Feline Bordetella Explained

Feline bordetella is a contagious respiratory infection of cats. The symptoms of the disease can be mistaken for a wide variety of other upper respiratory illness in cats or can be overlooked entirely.

What Causes Feline Bordetella Infection?

Feline bordetella is caused by the bacteria bordetella bronchiseptica. The virus is transmitted in the saliva and respiratory secretions on infected animals. Some cats are carriers of the illness, shedding bacteria without showing any signs of illness. Carriers can transmit the infection to other cats by sharing of food and water bowls, mutual grooming, and sneezing or coughing. Crowded or stressed conditions such as those found at animal shelters, catteries, show competitions, can provide ideal conditions for transmission of the illness. Bordetella can also be transmitted from dogs to cats.

Research data indicates that exposure in the feline population is approximately twenty-five percent. But that risk is increased in those cats that are in frequent contact with other cats. As high as eighty percent of cats are at risk if they are a part of multi-cat homes, or are boarded, or come from catteries or shelters (any situation where they are around a large group of cats).

The bacteria are unable to survive for long periods of time outside the host and are easily destroyed by disinfectants, extreme temperature and pH. However, in the presence of infected respiratory secretions survival may be long enough for cats to become infected by indirect transfer of the bacteria.

Symptoms of Feline Bordetella Infection 

Signs of feline bordetella usually begin within five days of exposure and include:

  • sneezing
  • fever
  • nasal discharge
  • swollen and enlarged lymph nodes under the lower jaw
  • rales (specific lung sounds that come from the presence of fluid)

Cough may or may not be present in feline bordetella and is not as specific an indicator as it is with dogs. Other symptoms can include dull, watery eyes, resistance to eating, and weight loss. The symptoms are usually mild, resolving after about ten days; however, in some cats, especially kittens, bordetella can lead to life threatening pneumonia. Chronic carriers of the disease have been shown to shed the virus for up to 19 weeks.

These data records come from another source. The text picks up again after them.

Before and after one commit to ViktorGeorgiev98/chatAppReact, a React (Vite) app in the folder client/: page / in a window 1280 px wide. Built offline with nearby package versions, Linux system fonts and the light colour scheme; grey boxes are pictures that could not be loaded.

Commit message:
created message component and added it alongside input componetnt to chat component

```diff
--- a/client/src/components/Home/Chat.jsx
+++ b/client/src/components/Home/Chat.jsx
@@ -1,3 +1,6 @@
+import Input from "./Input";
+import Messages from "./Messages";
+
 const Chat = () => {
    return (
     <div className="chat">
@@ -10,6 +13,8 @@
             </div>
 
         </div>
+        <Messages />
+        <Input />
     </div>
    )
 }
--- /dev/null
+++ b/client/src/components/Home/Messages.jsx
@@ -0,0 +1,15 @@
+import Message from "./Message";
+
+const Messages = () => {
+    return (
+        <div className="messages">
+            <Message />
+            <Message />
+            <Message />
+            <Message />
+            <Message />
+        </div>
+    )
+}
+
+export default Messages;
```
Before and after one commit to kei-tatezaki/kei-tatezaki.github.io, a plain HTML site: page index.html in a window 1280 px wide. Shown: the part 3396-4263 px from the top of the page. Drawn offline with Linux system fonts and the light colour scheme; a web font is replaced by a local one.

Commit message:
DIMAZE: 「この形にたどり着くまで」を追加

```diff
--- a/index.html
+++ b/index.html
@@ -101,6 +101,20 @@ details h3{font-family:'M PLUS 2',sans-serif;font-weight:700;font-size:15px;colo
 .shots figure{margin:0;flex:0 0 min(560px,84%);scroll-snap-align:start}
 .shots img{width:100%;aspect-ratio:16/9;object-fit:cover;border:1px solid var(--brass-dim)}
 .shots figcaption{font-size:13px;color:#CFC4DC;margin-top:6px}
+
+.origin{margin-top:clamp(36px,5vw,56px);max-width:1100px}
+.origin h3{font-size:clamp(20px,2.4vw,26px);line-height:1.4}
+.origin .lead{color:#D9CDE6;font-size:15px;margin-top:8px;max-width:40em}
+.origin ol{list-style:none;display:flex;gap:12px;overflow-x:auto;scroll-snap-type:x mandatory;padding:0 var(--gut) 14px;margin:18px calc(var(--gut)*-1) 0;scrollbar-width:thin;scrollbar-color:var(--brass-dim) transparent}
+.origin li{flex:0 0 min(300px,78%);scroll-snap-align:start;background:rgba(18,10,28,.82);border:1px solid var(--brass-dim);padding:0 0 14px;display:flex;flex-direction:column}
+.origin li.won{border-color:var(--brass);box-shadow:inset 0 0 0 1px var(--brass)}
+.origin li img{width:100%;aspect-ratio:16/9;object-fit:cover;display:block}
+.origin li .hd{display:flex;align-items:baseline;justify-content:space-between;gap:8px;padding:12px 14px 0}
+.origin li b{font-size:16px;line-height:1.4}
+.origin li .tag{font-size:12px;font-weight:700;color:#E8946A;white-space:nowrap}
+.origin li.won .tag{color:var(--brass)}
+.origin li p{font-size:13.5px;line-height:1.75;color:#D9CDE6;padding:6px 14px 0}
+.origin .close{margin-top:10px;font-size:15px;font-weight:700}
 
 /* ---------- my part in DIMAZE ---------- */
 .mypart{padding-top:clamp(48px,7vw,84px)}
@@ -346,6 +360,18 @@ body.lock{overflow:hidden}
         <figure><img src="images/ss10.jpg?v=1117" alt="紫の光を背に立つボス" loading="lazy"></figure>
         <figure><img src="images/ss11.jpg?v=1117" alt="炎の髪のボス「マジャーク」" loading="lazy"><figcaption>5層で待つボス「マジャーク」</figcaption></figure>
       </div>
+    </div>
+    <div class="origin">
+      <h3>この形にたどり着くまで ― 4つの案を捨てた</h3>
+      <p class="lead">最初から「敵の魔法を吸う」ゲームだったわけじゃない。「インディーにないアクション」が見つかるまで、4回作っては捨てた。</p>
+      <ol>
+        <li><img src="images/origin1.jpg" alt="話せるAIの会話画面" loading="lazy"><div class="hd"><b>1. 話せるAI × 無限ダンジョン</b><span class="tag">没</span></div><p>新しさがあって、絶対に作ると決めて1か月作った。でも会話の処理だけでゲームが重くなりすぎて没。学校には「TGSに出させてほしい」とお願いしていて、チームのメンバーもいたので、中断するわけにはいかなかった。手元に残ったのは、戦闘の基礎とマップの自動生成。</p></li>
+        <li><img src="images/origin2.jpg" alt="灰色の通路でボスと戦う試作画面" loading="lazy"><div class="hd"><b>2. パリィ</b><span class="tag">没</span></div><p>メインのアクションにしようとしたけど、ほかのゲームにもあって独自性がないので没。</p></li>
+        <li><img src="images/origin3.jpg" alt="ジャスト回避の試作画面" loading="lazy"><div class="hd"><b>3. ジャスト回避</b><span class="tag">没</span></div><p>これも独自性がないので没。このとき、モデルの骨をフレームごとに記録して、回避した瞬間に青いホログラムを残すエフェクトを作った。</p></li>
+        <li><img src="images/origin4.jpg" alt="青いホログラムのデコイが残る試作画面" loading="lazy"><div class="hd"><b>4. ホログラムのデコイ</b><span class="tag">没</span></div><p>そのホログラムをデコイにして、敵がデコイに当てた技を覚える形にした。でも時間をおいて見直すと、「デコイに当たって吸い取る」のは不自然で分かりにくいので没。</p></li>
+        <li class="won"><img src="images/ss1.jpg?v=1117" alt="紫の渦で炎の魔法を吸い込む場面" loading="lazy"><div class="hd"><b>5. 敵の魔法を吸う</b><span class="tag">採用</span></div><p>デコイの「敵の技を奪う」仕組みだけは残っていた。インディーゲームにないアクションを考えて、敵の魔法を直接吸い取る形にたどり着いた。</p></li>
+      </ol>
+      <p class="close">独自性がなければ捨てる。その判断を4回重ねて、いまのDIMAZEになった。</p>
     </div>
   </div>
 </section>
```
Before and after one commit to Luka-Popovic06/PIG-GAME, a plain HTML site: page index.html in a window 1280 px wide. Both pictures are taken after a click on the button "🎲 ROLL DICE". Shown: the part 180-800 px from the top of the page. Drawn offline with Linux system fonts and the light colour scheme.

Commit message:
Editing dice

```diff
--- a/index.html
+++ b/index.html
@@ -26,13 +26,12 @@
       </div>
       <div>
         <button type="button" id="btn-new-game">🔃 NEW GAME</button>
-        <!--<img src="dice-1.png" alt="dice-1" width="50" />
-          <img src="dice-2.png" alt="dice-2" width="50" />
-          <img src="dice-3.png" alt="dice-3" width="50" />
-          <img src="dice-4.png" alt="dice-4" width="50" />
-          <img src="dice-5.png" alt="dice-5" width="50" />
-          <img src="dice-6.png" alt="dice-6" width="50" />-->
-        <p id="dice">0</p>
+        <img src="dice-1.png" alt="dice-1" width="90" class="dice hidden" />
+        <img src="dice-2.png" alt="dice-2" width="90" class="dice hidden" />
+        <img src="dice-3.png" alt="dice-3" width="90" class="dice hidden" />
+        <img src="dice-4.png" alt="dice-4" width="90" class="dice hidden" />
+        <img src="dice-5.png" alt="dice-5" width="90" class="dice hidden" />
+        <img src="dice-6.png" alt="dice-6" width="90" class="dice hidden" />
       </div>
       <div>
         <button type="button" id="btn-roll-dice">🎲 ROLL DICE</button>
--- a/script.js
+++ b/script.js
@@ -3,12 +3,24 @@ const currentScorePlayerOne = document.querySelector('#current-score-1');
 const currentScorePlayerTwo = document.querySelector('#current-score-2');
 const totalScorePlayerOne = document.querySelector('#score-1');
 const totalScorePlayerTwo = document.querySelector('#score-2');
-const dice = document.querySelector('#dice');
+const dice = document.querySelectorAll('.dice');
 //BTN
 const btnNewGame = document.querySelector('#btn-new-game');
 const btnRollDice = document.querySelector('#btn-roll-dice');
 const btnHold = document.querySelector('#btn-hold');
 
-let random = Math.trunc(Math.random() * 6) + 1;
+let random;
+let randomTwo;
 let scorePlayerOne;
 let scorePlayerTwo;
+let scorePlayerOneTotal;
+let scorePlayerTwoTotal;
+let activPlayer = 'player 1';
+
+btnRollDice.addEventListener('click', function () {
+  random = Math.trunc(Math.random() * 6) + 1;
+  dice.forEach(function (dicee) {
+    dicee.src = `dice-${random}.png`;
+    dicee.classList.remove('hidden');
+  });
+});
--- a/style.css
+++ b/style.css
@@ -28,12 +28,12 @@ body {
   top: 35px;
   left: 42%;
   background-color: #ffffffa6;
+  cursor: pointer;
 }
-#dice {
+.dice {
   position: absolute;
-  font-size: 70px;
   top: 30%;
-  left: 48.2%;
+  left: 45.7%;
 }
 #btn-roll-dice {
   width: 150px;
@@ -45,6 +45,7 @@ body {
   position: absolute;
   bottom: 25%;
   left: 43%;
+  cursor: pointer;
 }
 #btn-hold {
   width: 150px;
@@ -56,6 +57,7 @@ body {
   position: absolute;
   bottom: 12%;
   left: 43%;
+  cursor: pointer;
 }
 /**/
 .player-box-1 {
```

Diagnosis of feline bordetella is not made by physical exam alone. The most definitive diagnosis is derived from positive mouth or mucous discharge for the bordetella organism. Carrier cats may not culture positive for the bacteria unless they are actively shedding the bacteria such as in times of birthing or stress. B. bronchiseptica is usually carried asymptomatically.

Treatment of Feline Bordetella Infection

Feline bordetella is treatable with antibiotics. Tetracycline at a dosage of 10mg per kilogram is given every 8 hours. Alternatively, doxycycline at 10 mg per kilogram may be given every 24 hours or amoxicillin/clavulonic acid 62.5 mg twice a day may be used.

The cat should be cared for by using cotton dipped in warm water to wipe the eyes and nose to remove mucous. To stimulate the cat’s appetite, try rubbing some meat jelly onto the gums to induce the flow of saliva. He should be kept in a quiet room, isolated from other cats until recovery is complete. Food bowls, bedding and litter trays should be washed and cleaned daily. Wear gloves when caring for the cat and his belongings and wash your hands immediately after removing gloves to prevent transmission of the bacteria to other cats and areas of the home.

Presently, the main preventative to bordetella infection is to limit stress and exposure to other cats. A nasal vaccine is available but is usually reserved for high-risk animals. The most effective protection is obtained when vaccination is combined with good health and sanitation practices.